• **What is being asked**: Every line of the material below should be retyped exactly.

───── Extracted records

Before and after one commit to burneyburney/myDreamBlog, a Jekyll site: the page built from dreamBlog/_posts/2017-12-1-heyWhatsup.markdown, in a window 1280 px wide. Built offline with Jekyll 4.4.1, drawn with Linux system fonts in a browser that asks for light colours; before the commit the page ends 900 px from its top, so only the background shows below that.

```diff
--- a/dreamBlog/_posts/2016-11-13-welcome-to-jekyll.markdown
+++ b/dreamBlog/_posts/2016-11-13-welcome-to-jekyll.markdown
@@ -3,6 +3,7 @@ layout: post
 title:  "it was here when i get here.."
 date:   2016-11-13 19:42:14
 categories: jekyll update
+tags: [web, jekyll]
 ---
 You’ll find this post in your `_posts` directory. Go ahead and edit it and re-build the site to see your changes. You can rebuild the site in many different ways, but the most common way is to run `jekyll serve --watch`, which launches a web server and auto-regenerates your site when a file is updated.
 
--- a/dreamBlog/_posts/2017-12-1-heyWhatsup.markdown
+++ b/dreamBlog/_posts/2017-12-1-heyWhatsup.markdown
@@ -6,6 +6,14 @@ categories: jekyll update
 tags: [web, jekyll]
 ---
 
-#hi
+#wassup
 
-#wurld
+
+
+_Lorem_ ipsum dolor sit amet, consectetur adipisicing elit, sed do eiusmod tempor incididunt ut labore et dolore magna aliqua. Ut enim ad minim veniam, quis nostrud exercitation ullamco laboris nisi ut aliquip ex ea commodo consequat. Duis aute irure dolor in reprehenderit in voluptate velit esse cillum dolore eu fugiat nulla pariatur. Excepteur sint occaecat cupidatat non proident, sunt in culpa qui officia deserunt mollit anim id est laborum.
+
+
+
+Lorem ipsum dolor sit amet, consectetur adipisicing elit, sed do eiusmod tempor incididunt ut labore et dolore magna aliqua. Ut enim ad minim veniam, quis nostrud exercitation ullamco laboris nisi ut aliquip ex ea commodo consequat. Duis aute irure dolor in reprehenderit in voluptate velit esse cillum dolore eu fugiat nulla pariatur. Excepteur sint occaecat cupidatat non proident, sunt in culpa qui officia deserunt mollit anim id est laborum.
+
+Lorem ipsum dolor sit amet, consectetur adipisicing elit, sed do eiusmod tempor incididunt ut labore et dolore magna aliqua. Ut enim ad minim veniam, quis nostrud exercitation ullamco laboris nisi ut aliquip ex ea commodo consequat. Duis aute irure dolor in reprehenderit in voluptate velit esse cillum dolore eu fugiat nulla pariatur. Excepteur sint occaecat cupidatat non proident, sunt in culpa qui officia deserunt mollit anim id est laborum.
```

──────────

• **Response below**:
Before and after one commit to burneyburney/myDreamBlog, a Jekyll site: the page built from dreamBlog/_posts/2017-12-1-heyWhatsup.markdown, in a window 1280 px wide. Built offline with Jekyll 4.4.1, drawn with Linux system fonts in a browser that asks for light colours; before the commit the page ends 900 px from its top, so only the background shows below that.

```diff
--- a/dreamBlog/_posts/2016-11-13-welcome-to-jekyll.markdown
+++ b/dreamBlog/_posts/2016-11-13-welcome-to-jekyll.markdown
@@ -3,6 +3,7 @@ layout: post
 title:  "it was here when i get here.."
 date:   2016-11-13 19:42:14
 categories: jekyll update
+tags: [web, jekyll]
 ---
 You’ll find this post in your `_posts` directory. Go ahead and edit it and re-build the site to see your changes. You can rebuild the site in many different ways, but the most common way is to run `jekyll serve --watch`, which launches a web server and auto-regenerates your site when a file is updated.
 
--- a/dreamBlog/_posts/2017-12-1-heyWhatsup.markdown
+++ b/dreamBlog/_posts/2017-12-1-heyWhatsup.markdown
@@ -6,6 +6,14 @@ categories: jekyll update
 tags: [web, jekyll]
 ---
 
-#hi
+#wassup
 
-#wurld
+
+
+_Lorem_ ipsum dolor sit amet, consectetur adipisicing elit, sed do eiusmod tempor incididunt ut labore et dolore magna aliqua. Ut enim ad minim veniam, quis nostrud exercitation ullamco laboris nisi ut aliquip ex ea commodo consequat. Duis aute irure dolor in reprehenderit in voluptate velit esse cillum dolore eu fugiat nulla pariatur. Excepteur sint occaecat cupidatat non proident, sunt in culpa qui officia deserunt mollit anim id est laborum.
+
+
+
+Lorem ipsum dolor sit amet, consectetur adipisicing elit, sed do eiusmod tempor incididunt ut labore et dolore magna aliqua. Ut enim ad minim veniam, quis nostrud exercitation ullamco laboris nisi ut aliquip ex ea commodo consequat. Duis aute irure dolor in reprehenderit in voluptate velit esse cillum dolore eu fugiat nulla pariatur. Excepteur sint occaecat cupidatat non proident, sunt in culpa qui officia deserunt mollit anim id est laborum.
+
+Lorem ipsum dolor sit amet, consectetur adipisicing elit, sed do eiusmod tempor incididunt ut labore et dolore magna aliqua. Ut enim ad minim veniam, quis nostrud exercitation ullamco laboris nisi ut aliquip ex ea commodo consequat. Duis aute irure dolor in reprehenderit in voluptate velit esse cillum dolore eu fugiat nulla pariatur. Excepteur sint occaecat cupidatat non proident, sunt in culpa qui officia deserunt mollit anim id est laborum.
```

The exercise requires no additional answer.